There is nothing reprehensible or shameful in that, and yet Moyes is now treated as something of a pariah. Oliver Holt in the Daily Mirror wrote that 'he will always be remembered as the guy who got his shot at the big one and blew it. He has lost the immortal part of himself. He has lost his reputation'. Way to kick a man whilst he's down.
Everything about Moyes at United screamed Everton and yet, despite his success at Goodison, he is now a failure, forced to stoop lower than that previous level in order to gain redemption. Despite having little recent experience managing in the lower half of the Premier League, it may well be here that he is next trusted. It's an odd dichotomy.
Given that the entire fabric of his 11-year tenure at Everton was attempting to break into the top four under a limited budget, would Moyes really be an underwhelming appointment at, say, White Hart Lane this summer? Spurs fans singing "We don't want David Moyes" during their victory over Stoke last weekend would vehemently disagree, it seems. As I said, this is now a man cast in the role of damaged goods.

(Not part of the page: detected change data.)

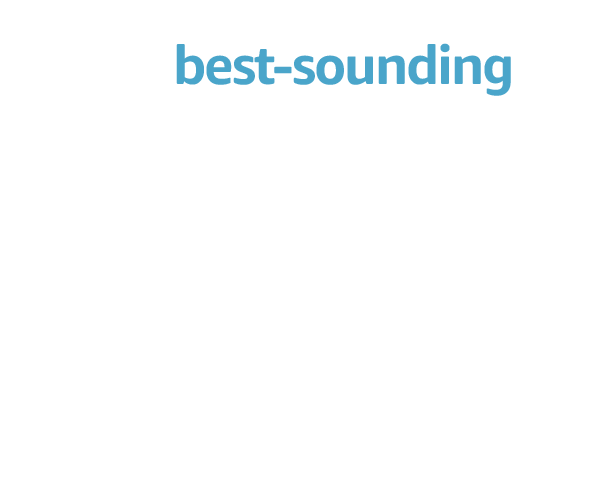
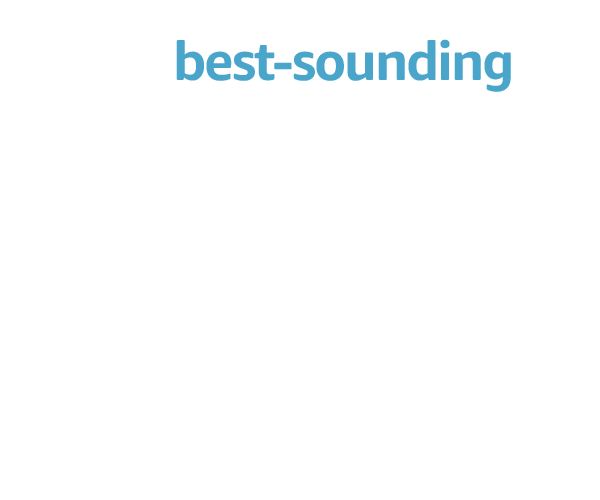
Clipping tweaks

Changed region(s): [[0.3, 0.06, 0.87, 0.21]]

diff --git a/staging/echo-studio_np_300x250_dark/style.css b/staging/echo-studio_np_300x250_dark/style.css
@@ -87,10 +87,10 @@
   clip: rect(53px 300px 250px 0);
 }
 #copy2a {
-  clip: rect(0 300px 53px 0);
+  clip: rect(0 300px 46px 0);
 }
 #copy2b {
-  clip: rect(53px 300px 250px 0);
+  clip: rect(47px 300px 250px 0);
 }
 
 #slash {

diff --git a/staging/echo-studio_p_300x250_dark/style.css b/staging/echo-studio_p_300x250_dark/style.css
@@ -87,10 +87,10 @@
   clip: rect(53px 300px 250px 0);
 }
 #copy2a {
-  clip: rect(0 300px 53px 0);
+  clip: rect(0 300px 46px 0);
 }
 #copy2b {
-  clip: rect(53px 300px 250px 0);
+  clip: rect(47px 300px 250px 0);
 }
 
 #slash {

With that Spurs rejection in mind, just how far has Moyes' stock fallen, and where can he hope to resurface? Newcastle is the favourite according to the odds, supporters desperate to free the club from the tedium they feel has encapsulated them under the ownership of Mike Ashley, with Alan Pardew seen as the puppet. But, with low investment and a potentially volatile owner, would Moyes really want the job? More pertinently, can he look such a gift horse in the mouth?
Aston Villa are another option, with Paul Lambert under increasing pressure from a home support that have seen their side take 16 Premier League points since early December. However, with Randy Lerner recently giving little away regarding rumours of selling the club in the summer, it would be a risk for Moyes. In any case, he has to be invited into the job first. Football chairmen know the dangers of appointing a tainted man.
There seems little doubt that Moyes' stock has fallen further in England than abroad, where they are typically far more instantly forgiving of managerial failure, so a move to the continent could a be a route to redemption.
Moyes has previously admitted the attractiveness of the Bundesliga, in December 2012 saying: "I always had the hope of being a coach abroad. If I had the choice, I would probably go to Germany, in part because of the mentality, which is similar to mine. I'm also fascinated by what happens in German football." There were reports of interest from Schalke last April, and Wolfsburg are amongst the favourites for Moyes' next location, with second tier-bound Hamburg also discussed.
The comparison between Moyes and Steve McClaren is obvious. Both impressed significantly at comparatively unfashionable outfits, then promoted beyond their expertise into a position that they could not reasonably refuse - the label of 'bottler' would have been forthcoming had they done so. Both were proven to be out of their depth in the limelight, but then castigated to the point that moving abroad seemed the only route to regain employment at a level deserving of their ability.
Wherever Moyes ends up, there is a certain despondency attached to his next career move. Despite demonstrating that he is an accomplished manager over an 11-year period at Everton, it is his ten-month failure at Old Trafford that may now taint him for the rest of his career - the 'guy that blew it'.
A long hard road to redemption now begins.
Daniel Storey - Follow him on Twitter.